The workers were not transferred under Transfer of Undertakings (TUPE), as the work they carried out was too ‘fragmented’, according to the EAT, and an earlier tribunal was wrong to decide they had been subject to a service provision change when the contract for care changed providers.
Judge Supperstone wrote, in a judgment published on 21 February, that the London Central Employment Tribunal incorrectly found in July 2017 that there was a service provision change that fell under the TUPE regulations and remitted the case to a fresh tribunal.

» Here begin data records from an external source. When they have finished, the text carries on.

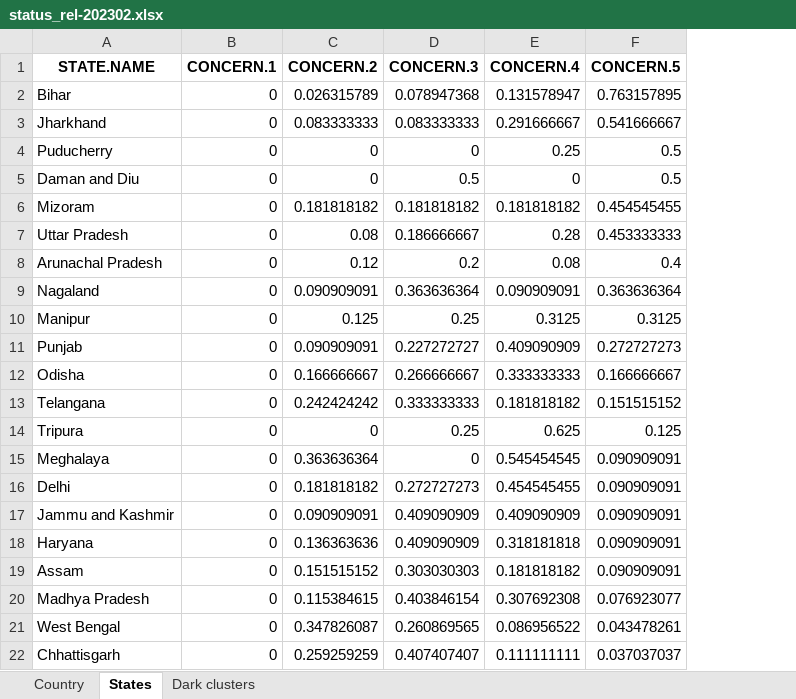
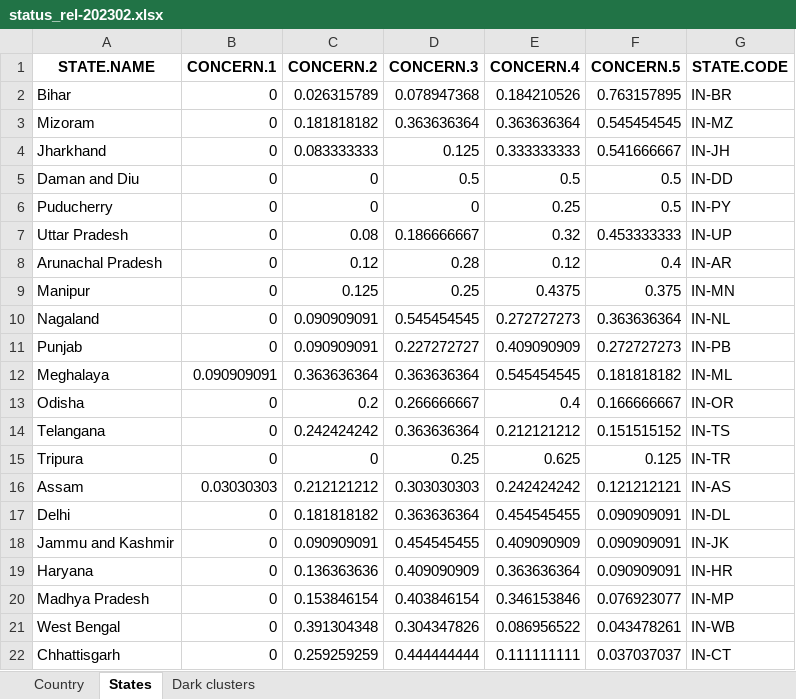
Before and after one commit to birdcountindia/dark-loci, an Excel workbook: outputs/status_rel-202302.xlsx, sheet States, drawn as a sheet; only a part is shown; values as stored, in another font and other column widths than the file's, no borders; removed rows and columns are numbered as before the commit, all else as after; the diff covers the shown part only; the diff names each change by its address in the sheet, - before the commit and + after, or states it on an @@ line.

```diff
--- a/outputs/status_rel-202302.xlsx (sheet States)
+++ b/outputs/status_rel-202302.xlsx (sheet States)
+column G (STATE.CODE), row 2: IN-BR; row 4: IN-JH; rows 6-9: IN-PY | IN-UP | IN-AR | IN-MN; row 11: IN-PB; rows 13-15: IN-OR | IN-TS | IN-TR; rows 17-22: IN-DL | IN-JK | IN-HR | IN-MP | IN-WB | IN-CT
-E2 (CONCERN.4): 0.131578947
+E2 (CONCERN.4): 0.184210526
+row 3: Mizoram | 0 | 0.181818182 | 0.363636364 | 0.363636364 | 0.545454545 | IN-MZ
-D4 (CONCERN.3): 0.083333333
+D4 (CONCERN.3): 0.125
-E4 (CONCERN.4): 0.291666667
+E4 (CONCERN.4): 0.333333333
+row 5: Daman and Diu | 0 | 0 | 0.5 | 0.5 | 0.5 | IN-DD
-row 5: Daman and Diu | 0 | 0 | 0.5 | 0 | 0.5
-row 6: Mizoram | 0 | 0.181818182 | 0.181818182 | 0.181818182 | 0.454545455
-E7 (CONCERN.4): 0.28
+E7 (CONCERN.4): 0.32
-D8 (CONCERN.3): 0.2
+D8 (CONCERN.3): 0.28
-E8 (CONCERN.4): 0.08
+E8 (CONCERN.4): 0.12
-row 9: Nagaland | 0 | 0.090909091 | 0.363636364 | 0.090909091 | 0.363636364
-E9 (CONCERN.4): 0.3125
+E9 (CONCERN.4): 0.4375
-F9 (CONCERN.5): 0.3125
+F9 (CONCERN.5): 0.375
+row 10: Nagaland | 0 | 0.090909091 | 0.545454545 | 0.272727273 | 0.363636364 | IN-NL
+row 12: Meghalaya | 0.090909091 | 0.363636364 | 0.363636364 | 0.545454545 | 0.181818182 | IN-ML
-C13 (CONCERN.2): 0.166666667
+C13 (CONCERN.2): 0.2
-E13 (CONCERN.4): 0.333333333
+E13 (CONCERN.4): 0.4
-D14 (CONCERN.3): 0.333333333
+D14 (CONCERN.3): 0.363636364
-E14 (CONCERN.4): 0.181818182
+E14 (CONCERN.4): 0.212121212
-row 15: Meghalaya | 0 | 0.363636364 | 0 | 0.545454545 | 0.090909091
+row 16: Assam | 0.03030303 | 0.212121212 | 0.303030303 | 0.242424242 | 0.121212121 | IN-AS
-D17 (CONCERN.3): 0.272727273
+D17 (CONCERN.3): 0.363636364
-D18 (CONCERN.3): 0.409090909
+D18 (CONCERN.3): 0.454545455
-E19 (CONCERN.4): 0.318181818
+E19 (CONCERN.4): 0.363636364
-row 19: Assam | 0 | 0.151515152 | 0.303030303 | 0.181818182 | 0.090909091
-C20 (CONCERN.2): 0.115384615
+C20 (CONCERN.2): 0.153846154
-E20 (CONCERN.4): 0.307692308
+E20 (CONCERN.4): 0.346153846
-C21 (CONCERN.2): 0.347826087
+C21 (CONCERN.2): 0.391304348
-D21 (CONCERN.3): 0.260869565
+D21 (CONCERN.3): 0.304347826
-D22 (CONCERN.3): 0.407407407
+D22 (CONCERN.3): 0.444444444
```
Also changed, not shown: 7 edited cells elsewhere in this sheet, sheet Country, sheet Dark clusters, outputs/concern_classification.xlsx, outputs/metric1_full.xlsx, 5 other files.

A service provision change occurs when certain activities cease to be carried out by a contractor on a client’s behalf, and are instead conducted by a subsequent contractor. The transfer of employment contracts under the TUPE regulations do not apply, however, when there is ‘fragmentation’ of the service activity, or where services are randomly distributed between contractors.
The claimants were 17 homecare support assistants, employed by Sevacare on zero-hours contracts. In February 2012, the London Borough of Haringey began a framework contract with further providers, alongside Sevacare, to carry out its adult care duties. The contract ended in July 2016.

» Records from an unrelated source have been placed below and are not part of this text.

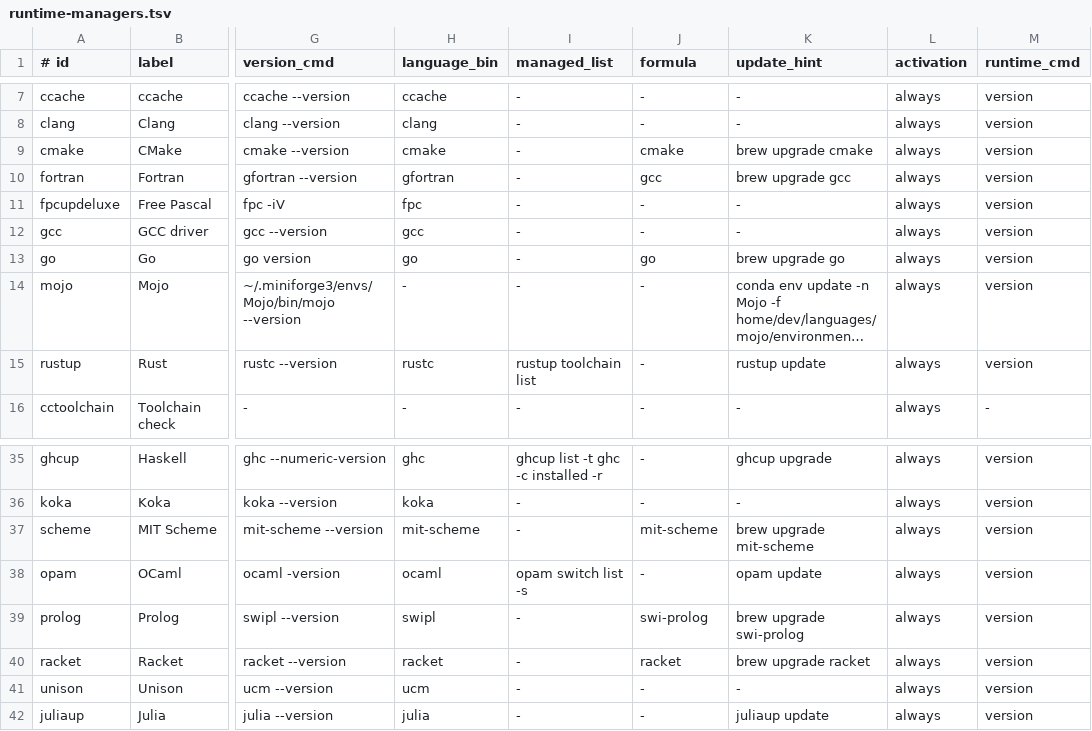
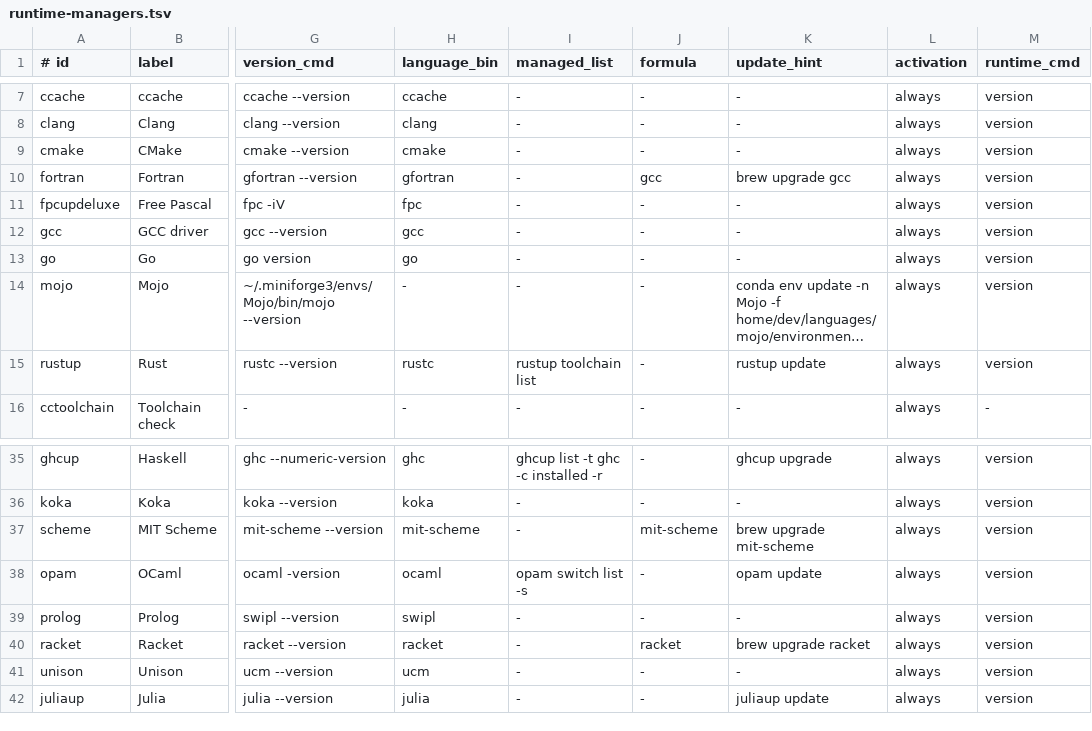
Before and after one commit to LCS-Dev-Ergos/Dotfiles, a TSV file: home/zsh/packages/runtime-managers.tsv, drawn as a sheet; only a part is shown, gaps mark what is left out; long unchanged cells end in …; the diff names each change by its address in the sheet, - before the commit and + after, or states it on an @@ line.

Commit message:
feat(dev): Move CMake, Ninja, Go, SWI-Prolog and fnm to Nix.
- Add home/dev/toolchains/buildsystems for CMake and Ninja, named to avoid the gitignored build/ pattern.
- Add Go pinned to go_1_27 and SWI-Prolog as language modules, and fnm to the JavaScript module.
- Stop declaring the Homebrew cmake, cmake-docs, ninja, go, swi-prolog and fnm formulae, and record why the rest stays.
- Point the dependency and devdoctor registries at the Nix packages.

```diff
--- a/home/zsh/packages/runtime-managers.tsv
+++ b/home/zsh/packages/runtime-managers.tsv
-J9 (formula): cmake
+J9 (formula): -
-K9 (update_hint): brew upgrade cmake
+K9 (update_hint): -
-J13 (formula): go
+J13 (formula): -
-K13 (update_hint): brew upgrade go
+K13 (update_hint): -
-J39 (formula): swi-prolog
+J39 (formula): -
-K39 (update_hint): brew upgrade swi-prolog
+K39 (update_hint): -
```
Also changed, not shown: home/zsh/packages/zsh-dependencies.tsv, 7 other files.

In a June 2016 letter, Sevacare’s CEO, Ravi Bains, notified the council of Sevacare’s intent to terminate its care services for Haringey, with the final day of service being 15 July 2016. London Care and Carewatch, the respondents in the case, took over the provision of care services to the borough.
Backed by their trade union, Unison, a 2017 hearing occurred for the workers who claimed there had been a TUPE transfer of their contracts to London Care and Carewatch. The London Central Employment Tribunal found that a TUPE transfer had occurred when Sevacare ended its contract.
London Care and Carewatch appealed on four grounds, including that the relevant activity was so fragmented as to preclude any finding of a service provision change, that the employees were not an organised grouping of employees that has as its principal purpose the carrying out of the activities concerned on behalf of the client, and that each claimant was not assigned to such an organised grouping.
The two providers also argued that the tribunal’s reasons were defective in various respects, in particular in relation to fragmentation.
While the claimants’ union argued at the appeal that the relevant activity should be defined as the provision of adult homecare to individual service users, or clients, under a ‘whole service’ contract, Sevacare argued that the activity consisted of a provision of a package of care to a number of service users.
Supperstone said the employees were not part of an organised group of employees with a principal purpose of conducting the activities concerned on the council’s behalf.
He added that they carried out separate care packages and standalone activity that was too fragmented to fall under TUPE. He said there was no evidence of a “deliberate organisation of a grouping of employees to perform council work”.
The judge gave useful guidance to employers that, when considering whether there was an organised grouping of employees, the “question is whether before the change there existed an organised grouping of employees whose principal purpose was carrying out activities for the client”.
He said the assignment of the contract must be an organised grouping of employees that existed before the change.
The care providers’ appeal succeeded and the case was remitted to a fresh tribunal.
London Care declined People Management’s request for comment, and Sevacare and Carewatch Care Services did not respond to the request.
The case followed a Court of Appeal decision last July that found businesses should consult unions before making changes to contracts affecting their members. There, two park police officers were made redundant by the London Borough of Wandsworth, and an employment tribunal decided that, not only could the two men bring unfair dismissal claims, Unison could also bring a claim for the borough’s failure to consult on the redundancies. The EAT, however, decided that none of the three parties had the right to bring a claim.